● **WHAT YOU WILL DO**
Output range, inclusive: from the line containing "to AccelAnalysis/RFxchange-LinkedIn-Strategy, a" to the line containing "1 other file.". Restate those lines from the data below word for word and only those.

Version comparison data
━━━━━━━━━━━━━━━━━━━━━━━━━━━━━━

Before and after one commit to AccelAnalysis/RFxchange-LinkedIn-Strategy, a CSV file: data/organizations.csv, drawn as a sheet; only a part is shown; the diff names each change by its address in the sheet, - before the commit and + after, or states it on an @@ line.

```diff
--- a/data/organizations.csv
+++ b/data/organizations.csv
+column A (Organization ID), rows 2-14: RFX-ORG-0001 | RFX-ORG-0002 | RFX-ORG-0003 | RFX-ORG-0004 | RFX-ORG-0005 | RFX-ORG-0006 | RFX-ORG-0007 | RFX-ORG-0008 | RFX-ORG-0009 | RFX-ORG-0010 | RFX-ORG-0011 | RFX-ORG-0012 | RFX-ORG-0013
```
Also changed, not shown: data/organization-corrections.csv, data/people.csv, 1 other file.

━━━━━━━━━━━━━━━━━━━━━━━━━━━━━━

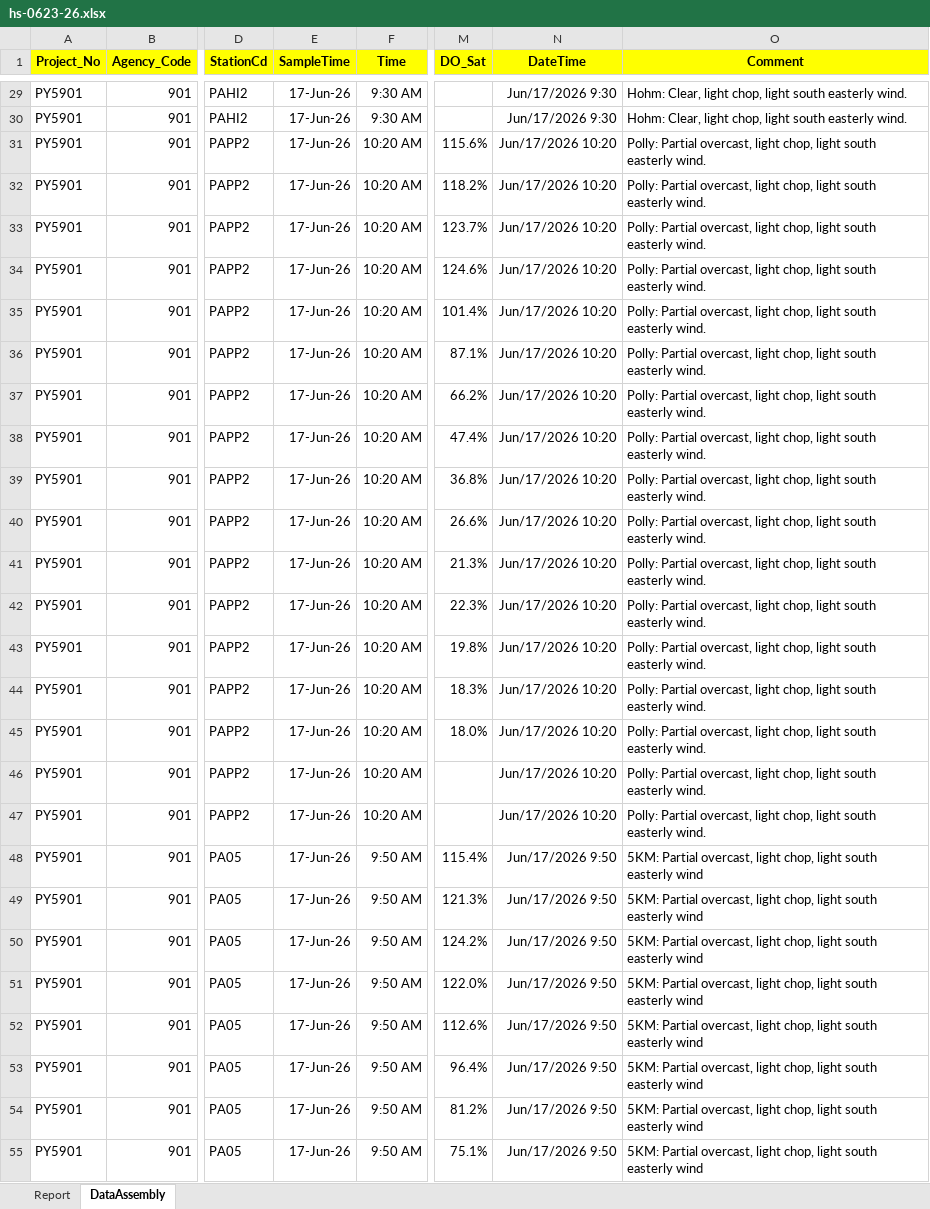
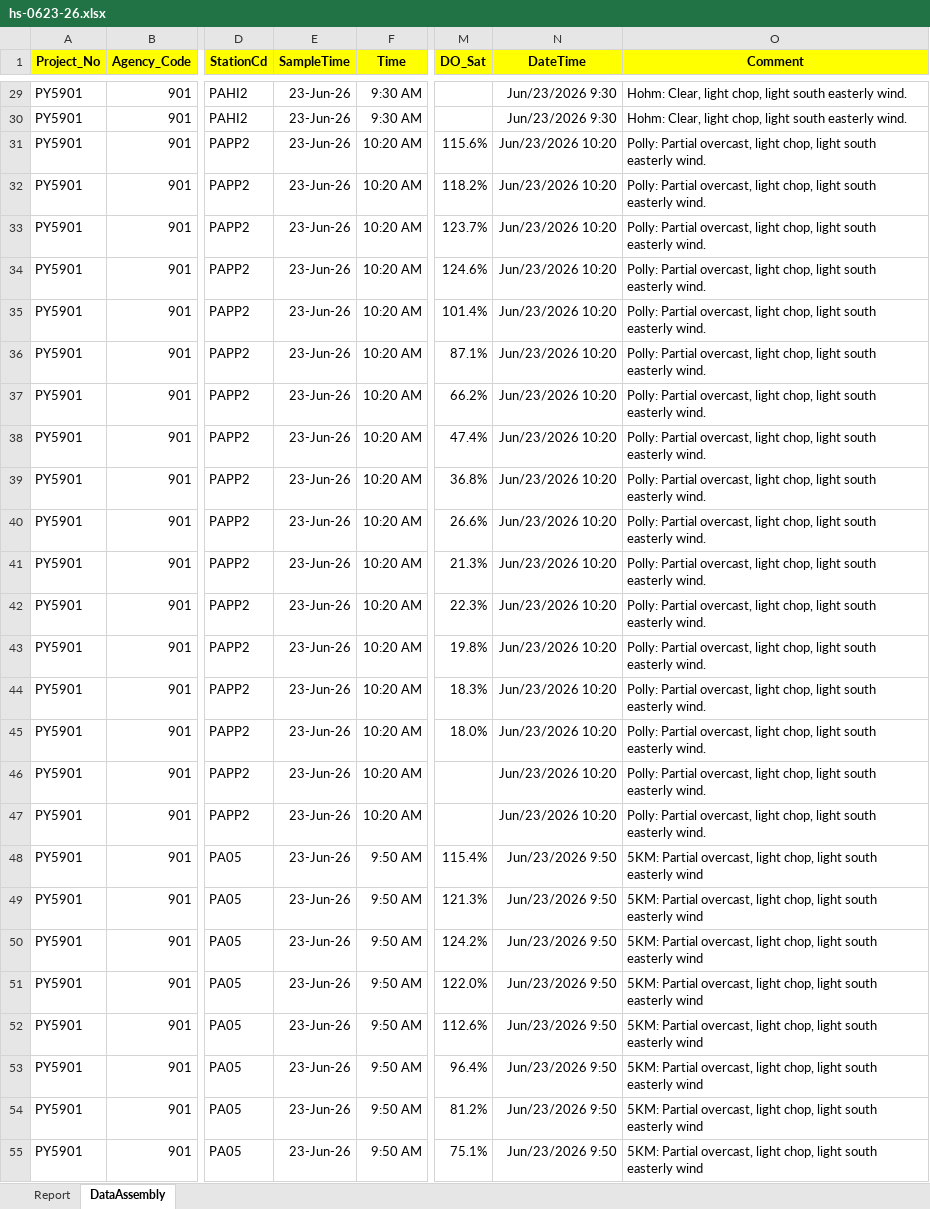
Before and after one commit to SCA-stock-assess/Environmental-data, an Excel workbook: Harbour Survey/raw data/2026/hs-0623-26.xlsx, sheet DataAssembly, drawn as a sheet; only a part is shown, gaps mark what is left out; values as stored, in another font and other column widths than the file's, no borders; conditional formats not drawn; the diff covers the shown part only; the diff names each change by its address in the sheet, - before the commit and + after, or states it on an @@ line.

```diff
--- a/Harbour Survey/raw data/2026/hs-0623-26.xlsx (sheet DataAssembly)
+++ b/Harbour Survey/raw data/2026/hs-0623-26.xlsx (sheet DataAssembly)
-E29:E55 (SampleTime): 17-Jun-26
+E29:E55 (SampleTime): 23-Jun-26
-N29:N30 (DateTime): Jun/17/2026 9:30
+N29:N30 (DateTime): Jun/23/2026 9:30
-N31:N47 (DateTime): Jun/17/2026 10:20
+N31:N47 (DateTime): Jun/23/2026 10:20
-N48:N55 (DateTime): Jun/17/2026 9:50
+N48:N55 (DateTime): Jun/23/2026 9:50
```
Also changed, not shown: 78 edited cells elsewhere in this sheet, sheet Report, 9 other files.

━━━━━━━━━━━━━━━━━━━━━━━━━━━━━━

● **RESULT FOR THIS TASK**
Before and after one commit to AccelAnalysis/RFxchange-LinkedIn-Strategy, a CSV file: data/organizations.csv, drawn as a sheet; only a part is shown; the diff names each change by its address in the sheet, - before the commit and + after, or states it on an @@ line.

```diff
--- a/data/organizations.csv
+++ b/data/organizations.csv
+column A (Organization ID), rows 2-14: RFX-ORG-0001 | RFX-ORG-0002 | RFX-ORG-0003 | RFX-ORG-0004 | RFX-ORG-0005 | RFX-ORG-0006 | RFX-ORG-0007 | RFX-ORG-0008 | RFX-ORG-0009 | RFX-ORG-0010 | RFX-ORG-0011 | RFX-ORG-0012 | RFX-ORG-0013
```
Also changed, not shown: data/organization-corrections.csv, data/people.csv, 1 other file.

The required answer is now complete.